To add some strategy to the game a nice monster-summoning element has been added, allowing you to collect monster coins during battle that you can either summon to fight by your side or simply use as a one-time attack. When defending characters or points on the map this means you can summon, say, a Golem to stand guard, or to slow down enemy monsters by placing your own monsters on a narrow path ready to meet their blades. This made certain situations much easier and less stressful, particularly missions where I was required to defend a point – but, on the other hand, when I had placed a monster I could not re-place them elsewhere, meaning the Golem I left defending a now defunct point has to be decommissioned from battle entirely so I can summon other monsters elsewhere. A minor gripe, to be sure, as this element of battle is probably one of my favorites.
Things get much more interesting when you start meeting boss creatures, such as dragons, where you will have to be much more mindful of how you dodge and attack. Dragons are a great example, and dodging fire breath while attacking the head and tail is plenty of fun, whereas Giants, whom you will likely be firing spell cannons at, are less fun and feel more like a slog where you’re not so much attacking a threatening enemy and more attacking a large health bar over and over again. To say it gets repetitive in these situations is a bit of an understatement.
What I really like about Dragon Quest Heroes is the ability to switch between genuinely interesting characters – I quickly found the starting cast to be a bit boring to play as, but the story quickly introduces you to brand new characters with much faster and more explosive ways to wipe through enemies.
As a person whose experience with the Dragon Quest series only stretches as far as “I played a few of the games for a few hours” I’m pleasantly surprised with just how much there is to enjoy here. And, very much unlike other Warriors games, there are elements that really showcase Dragon Quest’s JRPG origins. All the characters have equipment to buy and upgrade, adding to their defense, magic meter, attack stats and more. You can even create and equip accessories while in your main base using materials you’ll pick up whilst wiping out the waves of enemies.
What’s possibly most surprising about Dragon Quest Heroes is that the meld of JRPG elements and Warriors gameplay actually works far better than I would’ve expected. Sure, there are times in battle where it feels very obvious that you’re playing a Warriors games, but when aboard the Stonecloud, a massive airship that becomes your base of operations, the game suddenly has the unmistakable vibe of a Dragon Quest town or village. It’s here where it becomes obvious that Dragon Quest hasn’t just been slapped into a Musou button bashing marathon, instead it has very much becomes its own unique game.
It’s a shame, then, that the game isn’t amazing.

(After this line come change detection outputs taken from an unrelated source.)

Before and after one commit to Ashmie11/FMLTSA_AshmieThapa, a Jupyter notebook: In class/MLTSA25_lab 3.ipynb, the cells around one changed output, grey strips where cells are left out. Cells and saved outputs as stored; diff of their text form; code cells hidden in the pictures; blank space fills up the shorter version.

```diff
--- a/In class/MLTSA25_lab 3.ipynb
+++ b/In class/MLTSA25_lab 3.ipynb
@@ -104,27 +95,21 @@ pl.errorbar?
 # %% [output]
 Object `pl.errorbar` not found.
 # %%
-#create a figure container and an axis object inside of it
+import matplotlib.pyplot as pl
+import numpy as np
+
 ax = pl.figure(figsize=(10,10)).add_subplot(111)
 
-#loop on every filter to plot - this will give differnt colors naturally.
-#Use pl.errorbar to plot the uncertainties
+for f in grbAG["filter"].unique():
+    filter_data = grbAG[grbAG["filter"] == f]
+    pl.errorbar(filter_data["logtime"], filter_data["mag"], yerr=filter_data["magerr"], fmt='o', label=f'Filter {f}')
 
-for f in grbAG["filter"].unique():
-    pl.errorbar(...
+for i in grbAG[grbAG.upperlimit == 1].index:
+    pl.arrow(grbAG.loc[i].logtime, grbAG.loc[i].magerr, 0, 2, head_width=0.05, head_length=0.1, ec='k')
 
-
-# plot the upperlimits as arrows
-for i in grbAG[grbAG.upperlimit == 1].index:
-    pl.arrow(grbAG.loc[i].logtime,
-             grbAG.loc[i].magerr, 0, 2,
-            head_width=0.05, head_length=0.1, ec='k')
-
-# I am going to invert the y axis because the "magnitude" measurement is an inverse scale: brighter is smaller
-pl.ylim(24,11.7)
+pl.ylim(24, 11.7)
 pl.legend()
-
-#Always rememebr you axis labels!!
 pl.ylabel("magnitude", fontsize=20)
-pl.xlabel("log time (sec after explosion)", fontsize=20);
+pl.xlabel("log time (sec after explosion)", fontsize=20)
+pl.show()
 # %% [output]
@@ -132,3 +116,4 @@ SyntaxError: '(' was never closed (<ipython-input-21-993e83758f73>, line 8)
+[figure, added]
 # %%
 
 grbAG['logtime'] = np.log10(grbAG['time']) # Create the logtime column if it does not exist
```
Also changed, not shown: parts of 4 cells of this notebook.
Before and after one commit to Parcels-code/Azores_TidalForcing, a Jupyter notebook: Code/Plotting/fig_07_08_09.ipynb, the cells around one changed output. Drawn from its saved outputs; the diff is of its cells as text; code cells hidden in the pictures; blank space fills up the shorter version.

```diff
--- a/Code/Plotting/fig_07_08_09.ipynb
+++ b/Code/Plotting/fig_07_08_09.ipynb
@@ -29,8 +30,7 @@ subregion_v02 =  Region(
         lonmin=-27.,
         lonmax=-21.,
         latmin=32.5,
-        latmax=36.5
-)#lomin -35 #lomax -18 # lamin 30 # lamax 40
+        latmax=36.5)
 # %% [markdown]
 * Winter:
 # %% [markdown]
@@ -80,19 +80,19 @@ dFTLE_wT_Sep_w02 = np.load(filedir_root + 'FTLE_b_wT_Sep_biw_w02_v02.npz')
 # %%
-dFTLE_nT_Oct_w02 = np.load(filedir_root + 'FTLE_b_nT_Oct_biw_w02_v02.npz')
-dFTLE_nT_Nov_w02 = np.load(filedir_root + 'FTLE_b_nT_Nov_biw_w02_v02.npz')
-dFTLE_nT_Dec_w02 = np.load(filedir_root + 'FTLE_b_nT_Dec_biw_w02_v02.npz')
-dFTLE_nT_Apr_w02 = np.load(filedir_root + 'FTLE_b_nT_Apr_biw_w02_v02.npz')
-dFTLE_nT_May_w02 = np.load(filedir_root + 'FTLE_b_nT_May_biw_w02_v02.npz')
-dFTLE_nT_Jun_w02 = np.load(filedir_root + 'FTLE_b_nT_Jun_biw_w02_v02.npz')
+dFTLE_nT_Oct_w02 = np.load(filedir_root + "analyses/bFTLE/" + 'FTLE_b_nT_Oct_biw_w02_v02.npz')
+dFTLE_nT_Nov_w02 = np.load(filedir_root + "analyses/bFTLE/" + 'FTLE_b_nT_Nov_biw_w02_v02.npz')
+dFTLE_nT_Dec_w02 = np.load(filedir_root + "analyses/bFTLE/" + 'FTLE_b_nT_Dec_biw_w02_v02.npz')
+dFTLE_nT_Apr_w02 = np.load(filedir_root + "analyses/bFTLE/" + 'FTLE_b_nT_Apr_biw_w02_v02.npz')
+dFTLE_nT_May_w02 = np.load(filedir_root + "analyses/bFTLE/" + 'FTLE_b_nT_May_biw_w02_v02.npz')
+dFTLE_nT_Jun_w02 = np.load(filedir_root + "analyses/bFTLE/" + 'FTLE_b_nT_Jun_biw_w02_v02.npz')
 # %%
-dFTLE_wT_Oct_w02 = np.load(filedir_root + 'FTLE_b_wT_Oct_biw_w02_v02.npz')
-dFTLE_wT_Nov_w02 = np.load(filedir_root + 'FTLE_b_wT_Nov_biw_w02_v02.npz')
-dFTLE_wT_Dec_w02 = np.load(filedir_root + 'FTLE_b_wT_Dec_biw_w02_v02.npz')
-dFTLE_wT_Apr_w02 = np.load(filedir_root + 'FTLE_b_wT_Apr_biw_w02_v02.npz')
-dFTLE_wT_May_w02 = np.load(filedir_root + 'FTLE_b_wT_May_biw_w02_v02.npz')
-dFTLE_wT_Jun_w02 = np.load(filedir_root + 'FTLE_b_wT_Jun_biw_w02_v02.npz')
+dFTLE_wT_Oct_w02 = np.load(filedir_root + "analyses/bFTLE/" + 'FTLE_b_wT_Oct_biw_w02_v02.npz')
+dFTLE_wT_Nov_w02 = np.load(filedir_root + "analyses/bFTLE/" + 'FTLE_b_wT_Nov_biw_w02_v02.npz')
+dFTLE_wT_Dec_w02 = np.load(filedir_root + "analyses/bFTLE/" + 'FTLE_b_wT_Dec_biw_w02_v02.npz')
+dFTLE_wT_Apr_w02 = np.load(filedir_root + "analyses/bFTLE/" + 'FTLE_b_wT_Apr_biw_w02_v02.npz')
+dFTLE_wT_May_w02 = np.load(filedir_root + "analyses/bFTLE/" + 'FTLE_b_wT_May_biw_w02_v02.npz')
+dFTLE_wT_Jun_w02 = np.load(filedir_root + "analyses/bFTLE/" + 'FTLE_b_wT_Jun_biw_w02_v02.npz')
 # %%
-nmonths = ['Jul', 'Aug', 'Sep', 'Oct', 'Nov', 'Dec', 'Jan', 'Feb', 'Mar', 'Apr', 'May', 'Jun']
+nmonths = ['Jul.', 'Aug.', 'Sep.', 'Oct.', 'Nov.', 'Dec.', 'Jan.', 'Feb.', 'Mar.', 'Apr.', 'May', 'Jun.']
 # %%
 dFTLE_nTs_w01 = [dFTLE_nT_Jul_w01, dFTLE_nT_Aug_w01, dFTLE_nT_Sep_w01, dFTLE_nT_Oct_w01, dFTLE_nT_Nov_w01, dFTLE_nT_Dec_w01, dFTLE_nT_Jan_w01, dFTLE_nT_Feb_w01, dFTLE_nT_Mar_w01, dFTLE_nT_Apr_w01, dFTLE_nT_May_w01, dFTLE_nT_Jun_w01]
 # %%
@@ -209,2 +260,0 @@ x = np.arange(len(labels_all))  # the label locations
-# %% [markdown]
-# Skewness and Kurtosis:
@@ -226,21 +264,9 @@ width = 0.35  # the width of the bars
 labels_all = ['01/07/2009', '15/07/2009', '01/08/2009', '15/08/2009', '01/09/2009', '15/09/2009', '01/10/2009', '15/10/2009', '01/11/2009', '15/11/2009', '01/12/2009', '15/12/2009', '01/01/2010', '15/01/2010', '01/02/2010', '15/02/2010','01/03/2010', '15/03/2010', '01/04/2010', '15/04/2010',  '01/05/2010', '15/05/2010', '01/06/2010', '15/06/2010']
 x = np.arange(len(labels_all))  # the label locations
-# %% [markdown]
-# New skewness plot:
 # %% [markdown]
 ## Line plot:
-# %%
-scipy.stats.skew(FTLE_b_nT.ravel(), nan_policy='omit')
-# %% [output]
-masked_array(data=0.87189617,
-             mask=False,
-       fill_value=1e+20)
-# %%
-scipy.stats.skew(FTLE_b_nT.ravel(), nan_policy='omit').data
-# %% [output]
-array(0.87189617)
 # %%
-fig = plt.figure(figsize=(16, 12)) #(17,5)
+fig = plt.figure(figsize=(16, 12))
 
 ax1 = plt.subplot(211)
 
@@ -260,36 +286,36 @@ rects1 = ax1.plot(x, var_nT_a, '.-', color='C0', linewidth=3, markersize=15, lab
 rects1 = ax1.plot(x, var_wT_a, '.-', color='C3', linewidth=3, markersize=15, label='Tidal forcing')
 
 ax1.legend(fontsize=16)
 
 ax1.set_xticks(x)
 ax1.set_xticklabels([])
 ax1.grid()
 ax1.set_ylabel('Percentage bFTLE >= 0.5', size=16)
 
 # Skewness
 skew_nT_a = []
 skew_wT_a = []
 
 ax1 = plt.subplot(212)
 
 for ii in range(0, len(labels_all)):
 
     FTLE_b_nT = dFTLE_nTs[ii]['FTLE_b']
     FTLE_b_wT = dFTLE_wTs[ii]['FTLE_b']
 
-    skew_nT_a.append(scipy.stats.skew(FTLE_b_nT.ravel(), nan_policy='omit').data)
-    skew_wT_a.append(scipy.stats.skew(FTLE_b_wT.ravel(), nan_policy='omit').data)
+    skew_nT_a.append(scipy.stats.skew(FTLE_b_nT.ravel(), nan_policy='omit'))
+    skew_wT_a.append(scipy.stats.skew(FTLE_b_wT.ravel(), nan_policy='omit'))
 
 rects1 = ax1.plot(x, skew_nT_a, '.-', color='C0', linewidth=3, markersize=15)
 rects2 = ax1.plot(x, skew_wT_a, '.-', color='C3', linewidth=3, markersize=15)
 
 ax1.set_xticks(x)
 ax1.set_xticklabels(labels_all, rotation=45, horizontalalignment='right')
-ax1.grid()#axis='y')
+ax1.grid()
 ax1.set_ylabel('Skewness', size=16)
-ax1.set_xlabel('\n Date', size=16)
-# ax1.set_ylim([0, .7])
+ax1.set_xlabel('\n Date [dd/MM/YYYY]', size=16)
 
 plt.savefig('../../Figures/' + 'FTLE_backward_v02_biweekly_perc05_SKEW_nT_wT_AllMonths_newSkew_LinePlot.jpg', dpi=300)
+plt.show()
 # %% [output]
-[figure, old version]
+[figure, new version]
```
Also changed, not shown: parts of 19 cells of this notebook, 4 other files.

Despite high production values, really lovely graphics and fun gameplay Dragon Quest Heroes gets repetitive very, very quickly. Everything looks and feels silky smooth (aside from the frame rate whilst aboard the Stonecloud) and yet despite this it’s difficult to want to go back. There are quests left on the map, areas to explore, maps which open up further areas, and yet, I just don’t want to have to do them. I don’t want to have to hunt down another group of Slimes hidden in the tall grass, or another armored monster with a big shield.
Warriors games may be repetitive, with you defeating the same enemies on the same maps, but there’s always a feel of progression, like each base you capture during each 20-minute stage feels like a big move towards your goal. Dragon Quest Heroes’ smaller stages and simpler victory conditions just feel trivial and boring after so much sword slashing.
Despite how much I really do like the atmosphere of the game, the graphics, the beautiful music, even the characters, the gameplay is just too simple and boring for me to truly recommend Dragon Quest Heroes to anyone that wants a more substantial game.